All the Lotus factory cars were painted white with a green stripe (although Ford built some for racing in red, and one customer had a dark blue stripe due to being superstitious about green). The cars also received front quarter bumpers and round Lotus badges were fitted to rear wings and to the radiator grille. Ford wanted to change a few things on the Lotus version of the new Mk2 Cortina that was to be launched in 1966. The Mk1 had done all and more than they could expect in competition, but the public linked its competition wins with Lotus and its bad points with Ford.
Ford still wanted to build a Mk2 Lotus and compete with it, but Lotus were fully occupied with their move from Cheshunt to Hethel, so a decision was made at Ford that to continue with production themselves. To make the car more cost effective they would make the car at Dagenham, alongside the other Cortinas. So that it could be made alongside Mk2 GT production, The Mk2 needed to be easier to build than the Mk1 and was pretty much a GT with not much more than a different engine and suspension. The Lotus edition of the Mk2 took a while to appear, first appearing in 1967. The only cosmetic changes made from the GT were a black front grille, 5.5×13 steel wheels (The Mk2 was a wider car than the Mk1, so although they looked the same, the steel wheels had a different offset so as not to upset the tracking, and radial tyres were now standard) and Lotus badges on rear wings and by the rear number plate. Only a few months after production started, the Lotus badge on the rear panel was cancelled and a new TWIN CAM badge was fitted under the Cortina script on the boot lid. Unlike the Mk1, the Mk2 was also made in left hand drive from the start of production.
The Mk2 Cortina Lotus also gained an improved and more powerful (109bhp) engine, the gearbox remained the same but the car now used the Mk2 GT remote-control gearchange.
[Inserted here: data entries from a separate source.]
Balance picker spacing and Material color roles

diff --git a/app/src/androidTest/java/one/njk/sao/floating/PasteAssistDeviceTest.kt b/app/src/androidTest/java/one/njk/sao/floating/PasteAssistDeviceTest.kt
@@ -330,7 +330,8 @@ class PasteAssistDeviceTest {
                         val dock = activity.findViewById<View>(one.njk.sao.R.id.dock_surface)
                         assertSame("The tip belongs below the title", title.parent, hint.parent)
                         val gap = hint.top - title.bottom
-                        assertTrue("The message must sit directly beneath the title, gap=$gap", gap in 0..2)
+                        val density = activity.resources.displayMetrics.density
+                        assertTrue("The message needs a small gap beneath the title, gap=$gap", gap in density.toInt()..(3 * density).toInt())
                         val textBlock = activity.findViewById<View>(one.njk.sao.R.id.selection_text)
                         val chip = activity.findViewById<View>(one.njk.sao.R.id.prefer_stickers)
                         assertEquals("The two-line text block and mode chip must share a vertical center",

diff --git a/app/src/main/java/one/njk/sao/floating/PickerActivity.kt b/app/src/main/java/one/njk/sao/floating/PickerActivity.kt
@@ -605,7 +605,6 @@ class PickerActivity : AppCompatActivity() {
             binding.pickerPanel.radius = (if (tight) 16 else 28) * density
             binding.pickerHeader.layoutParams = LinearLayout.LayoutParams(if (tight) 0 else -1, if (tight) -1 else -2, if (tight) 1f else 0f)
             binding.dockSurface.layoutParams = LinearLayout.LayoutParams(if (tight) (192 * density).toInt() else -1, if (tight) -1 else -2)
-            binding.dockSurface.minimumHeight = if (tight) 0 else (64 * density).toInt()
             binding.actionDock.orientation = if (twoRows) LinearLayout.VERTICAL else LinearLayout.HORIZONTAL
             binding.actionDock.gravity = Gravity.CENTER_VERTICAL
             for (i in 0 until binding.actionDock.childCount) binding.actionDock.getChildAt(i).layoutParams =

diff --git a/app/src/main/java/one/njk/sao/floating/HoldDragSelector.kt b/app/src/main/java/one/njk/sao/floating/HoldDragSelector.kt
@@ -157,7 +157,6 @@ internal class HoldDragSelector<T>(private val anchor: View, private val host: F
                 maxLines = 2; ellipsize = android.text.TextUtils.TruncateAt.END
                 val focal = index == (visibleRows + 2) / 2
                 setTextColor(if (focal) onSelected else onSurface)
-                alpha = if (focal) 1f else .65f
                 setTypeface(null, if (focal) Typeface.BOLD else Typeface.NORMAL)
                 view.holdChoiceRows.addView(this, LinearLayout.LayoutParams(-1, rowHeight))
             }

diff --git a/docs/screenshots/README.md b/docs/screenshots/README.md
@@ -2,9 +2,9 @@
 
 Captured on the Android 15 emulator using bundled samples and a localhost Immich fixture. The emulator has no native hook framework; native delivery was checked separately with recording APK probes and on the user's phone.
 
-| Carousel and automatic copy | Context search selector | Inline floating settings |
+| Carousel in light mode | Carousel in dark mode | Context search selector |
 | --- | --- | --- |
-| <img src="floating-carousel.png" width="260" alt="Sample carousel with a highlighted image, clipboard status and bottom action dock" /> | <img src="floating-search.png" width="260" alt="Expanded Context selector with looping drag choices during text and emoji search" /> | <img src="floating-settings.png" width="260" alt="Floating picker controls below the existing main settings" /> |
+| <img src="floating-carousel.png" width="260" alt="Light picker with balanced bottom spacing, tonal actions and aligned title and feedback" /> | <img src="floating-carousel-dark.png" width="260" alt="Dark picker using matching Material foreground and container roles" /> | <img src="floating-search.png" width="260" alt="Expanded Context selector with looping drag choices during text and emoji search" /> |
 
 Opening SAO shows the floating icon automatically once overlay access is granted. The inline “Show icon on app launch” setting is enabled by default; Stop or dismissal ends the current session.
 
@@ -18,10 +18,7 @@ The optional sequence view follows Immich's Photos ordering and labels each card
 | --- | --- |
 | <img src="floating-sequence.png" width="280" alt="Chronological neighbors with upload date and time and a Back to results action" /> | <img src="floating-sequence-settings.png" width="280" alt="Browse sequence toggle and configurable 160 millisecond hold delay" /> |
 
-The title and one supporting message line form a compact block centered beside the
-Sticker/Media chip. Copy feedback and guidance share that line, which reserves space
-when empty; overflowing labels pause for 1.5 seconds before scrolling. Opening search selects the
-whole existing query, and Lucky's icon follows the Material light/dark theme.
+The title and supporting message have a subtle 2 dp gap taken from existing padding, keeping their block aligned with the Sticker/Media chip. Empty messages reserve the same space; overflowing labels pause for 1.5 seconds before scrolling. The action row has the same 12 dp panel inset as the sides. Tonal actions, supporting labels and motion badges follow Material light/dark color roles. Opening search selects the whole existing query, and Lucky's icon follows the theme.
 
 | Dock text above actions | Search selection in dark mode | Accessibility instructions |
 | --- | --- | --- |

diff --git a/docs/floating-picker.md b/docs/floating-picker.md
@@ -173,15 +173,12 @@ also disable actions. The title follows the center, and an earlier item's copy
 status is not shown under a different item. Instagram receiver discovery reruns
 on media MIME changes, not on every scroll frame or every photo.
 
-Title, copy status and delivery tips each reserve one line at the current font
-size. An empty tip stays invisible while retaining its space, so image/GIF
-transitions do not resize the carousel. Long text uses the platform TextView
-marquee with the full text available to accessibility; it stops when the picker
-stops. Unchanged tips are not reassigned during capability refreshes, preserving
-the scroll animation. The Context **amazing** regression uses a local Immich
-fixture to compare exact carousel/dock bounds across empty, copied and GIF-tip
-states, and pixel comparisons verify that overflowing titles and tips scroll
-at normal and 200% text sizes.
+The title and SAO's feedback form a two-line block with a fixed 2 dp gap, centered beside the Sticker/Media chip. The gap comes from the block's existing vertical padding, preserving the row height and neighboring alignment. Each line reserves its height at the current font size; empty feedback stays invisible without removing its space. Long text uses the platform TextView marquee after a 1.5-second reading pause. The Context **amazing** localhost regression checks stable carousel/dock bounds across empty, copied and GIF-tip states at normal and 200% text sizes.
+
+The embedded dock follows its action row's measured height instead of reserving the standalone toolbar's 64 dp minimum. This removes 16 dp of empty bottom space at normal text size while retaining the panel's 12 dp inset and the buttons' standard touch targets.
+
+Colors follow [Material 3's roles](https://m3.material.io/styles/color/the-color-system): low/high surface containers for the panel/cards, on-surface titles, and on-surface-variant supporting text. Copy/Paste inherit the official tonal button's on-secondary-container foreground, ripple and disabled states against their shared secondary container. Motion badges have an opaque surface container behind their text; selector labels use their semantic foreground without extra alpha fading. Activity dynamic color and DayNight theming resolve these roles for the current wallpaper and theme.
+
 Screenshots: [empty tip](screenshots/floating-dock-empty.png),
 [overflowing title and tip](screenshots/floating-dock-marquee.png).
Another attraction was the larger fuel tank. The spare wheel could now be mounted in its wheel well, but the battery remained in the boot to aid weight distribution. The only real difference to the engine bay was the air cleaner mounted on top of the engine. The interior was almost identical to a GT, and the Mk2 did exactly what Ford wanted, it was far more reliable whilst still quick enough to be used in competition, until it was replaced by the Escort Twin Cam. The Mk2 Lotus Cortina stayed in production until 1970. In 1967, the works Lotus race team ran a pair of Mk2 Cortinas in the British Saloon Car Championship.
Driven by F1 drivers Graham Hill, Jacky Ickx and Paul Hawkins, the cars ran with a special fuel-injected engine and were always spectacular. The 1967 Lotus-Cortina Mk2 racecar on display this month was built up from a genuine Lotus Cortina street car by Denver based race team 3R in 1998 and is raced by owner and Lotus expert William Taylor in local Vintage race events when time permits. The fully developed and lightened car develops around 175bhp from its full-race engine.